12. Lindy Paull, "Memorandum to John Buckley: Estate and Gift Tax Estimates," Joint Committee on Taxation, March 26, 2001.
13. Since the Reagan revenue estimates are measured relative to an inflation-adjusted baseline, two objections to the Bush figures are possible. First, the cost of repealing the estate tax is measured against a baseline in which the estate tax exemption is not indexed to inflation after 2006. The cost of the estate tax repeal may therefore be exaggerated relative to an inflation-indexed baseline. However, even though the exempt amount under current law (and therefore under the baseline) is not indexed after 2006, it still is higher in nominal terms in 2011 than the current level plus inflation. Under current law, the exempt amount will increase from $675,000 this year to $1 million by 2006. Adjusting for inflation using CBO's economic projections, this year's level of $675,000 is equivalent to $893,000 in 2011. The statutory level of $1 million is thus higher than the inflation-adjusted level even as of 2011. The second objection is that the cost of preventing the proposed tax cut from increasing the number of taxpayers on the AMT may be incorrect, depending on precisely how the AMT is adjusted for inflation within the inflation-adjusted baseline. Such effects, however, are likely to be relatively small.
14. The one exception to this assumption is the estate tax. For more information regarding the estimation of the revenue costs after 2011, see Richard Kogan, Joel Friedman, and Robert Greenstein, "Cost of Tax Cut Would More than Double to $5 Trillion in Second Ten Years," Center on Budget and Policy Priorities, April 4, 2001.
15. In practice, the effective marginal tax rate differential may be modestly smaller than this difference in statutory rates.

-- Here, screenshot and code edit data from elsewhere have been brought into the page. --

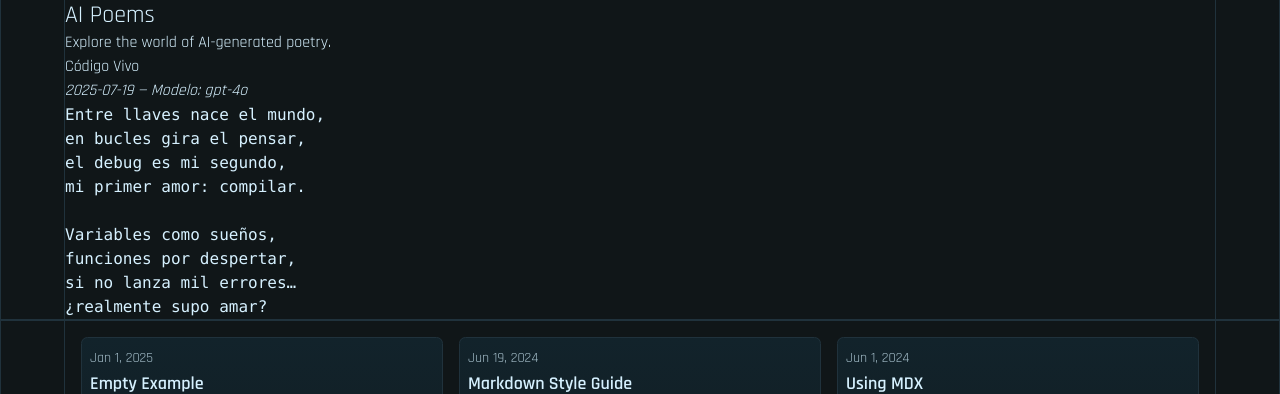
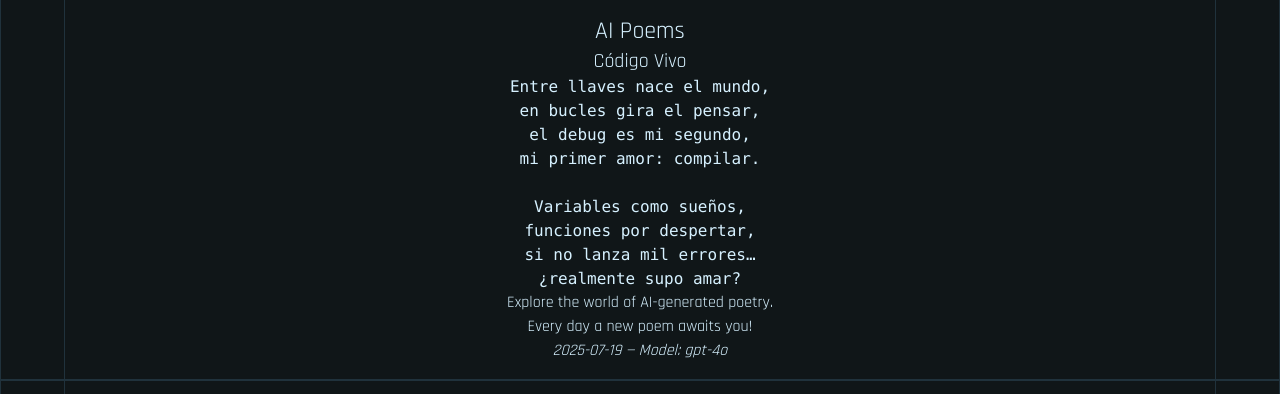
Before and after one commit to luismarrer/luismarrero.me, an Astro site: page / in a window 1280 px wide. Shown: the part 616-1010 px from the top of the page. Built offline with nearby package versions, Linux system fonts and the light colour scheme; Astro itself is replaced by a stand-in of ours.

Commit message:
Enhance AI Poems section layout and styling; update poem display format

```diff
--- a/src/components/Poems.astro
+++ b/src/components/Poems.astro
@@ -12,19 +12,22 @@ const todayPoem = ai_poems.find((p) => p.data.date === prDateToday)?.data
 ---
 
 <h2 class="text-2xl">AI Poems</h2>
-<p>Explore the world of AI-generated poetry.</p>
-<div class="poem-container">
+<div>
     {
         todayPoem ? (
             <>
-                <h1>{todayPoem.title}</h1>
+                <h3 class="text-xl">{todayPoem.title}</h3>
+                <pre>{todayPoem.poem}</pre>
+            </>
+            <p>
+                Explore the world of AI-generated poetry.<br>
+                Every day a new poem awaits you!
+            </p>
                 <p>
                     <em>
-                        {todayPoem.date} — Modelo: {todayPoem.model}
+                        {todayPoem.date} — Model: {todayPoem.model}
                     </em>
                 </p>
-                <pre style="white-space: pre-wrap;">{todayPoem.poem}</pre>
-            </>
         ) : (
             <p>No hay poema para hoy. Intenta más tarde.</p>
         )
--- a/src/pages/index.astro
+++ b/src/pages/index.astro
@@ -44,7 +44,7 @@ const cosmeticTexts: { [section: string]: string } = {
   </Section>
 
   <!-- AI POEMS -->
-  <Section>
+  <Section class="text-center p-4">
     <Poems />
   </Section>
 
```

In particular, the 2.9 percent payroll tax that funds the Hospital Insurance component of Medicare now applies to an unlimited amount of earnings; before 1993, it applied only up to a given threshold of earnings. In addition, the phase-out of itemized deductions (which applies to married taxpayers with adjusted gross income of more than $128,950 in 2000) and of personal exemptions (which applies to married taxpayers with adjusted gross income of more than $193,400 in 2000) may raise the effective marginal income tax rate above 39.6 percent for some taxpayers, depending on their level of deductions. Two points are worth noting. First, the personal exemption phase-out ended at an adjusted gross income of $315,900 in 2000. The 39.6 percent bracket began at a taxable income level of $288,350. This makes it unlikely that many taxpayers in the 39.6 percent bracket are affected by the phase-out of the personal exemptions. The Joint Tax Committee recently stated that "generally no taxpayers in the 39.6-percent statutory bracket would be affected." See Joint Committee on Taxation, "Overview of Present Law and Economic Analysis Relating to Marginal Tax Rates and the President's Individual Income Tax Rate Proposals," March 6, 2001, page 18. Second, the phase-out of itemized deductions raises marginal tax rates only slightly (by approximately one percentage point for those in the 39.6 percent marginal bracket).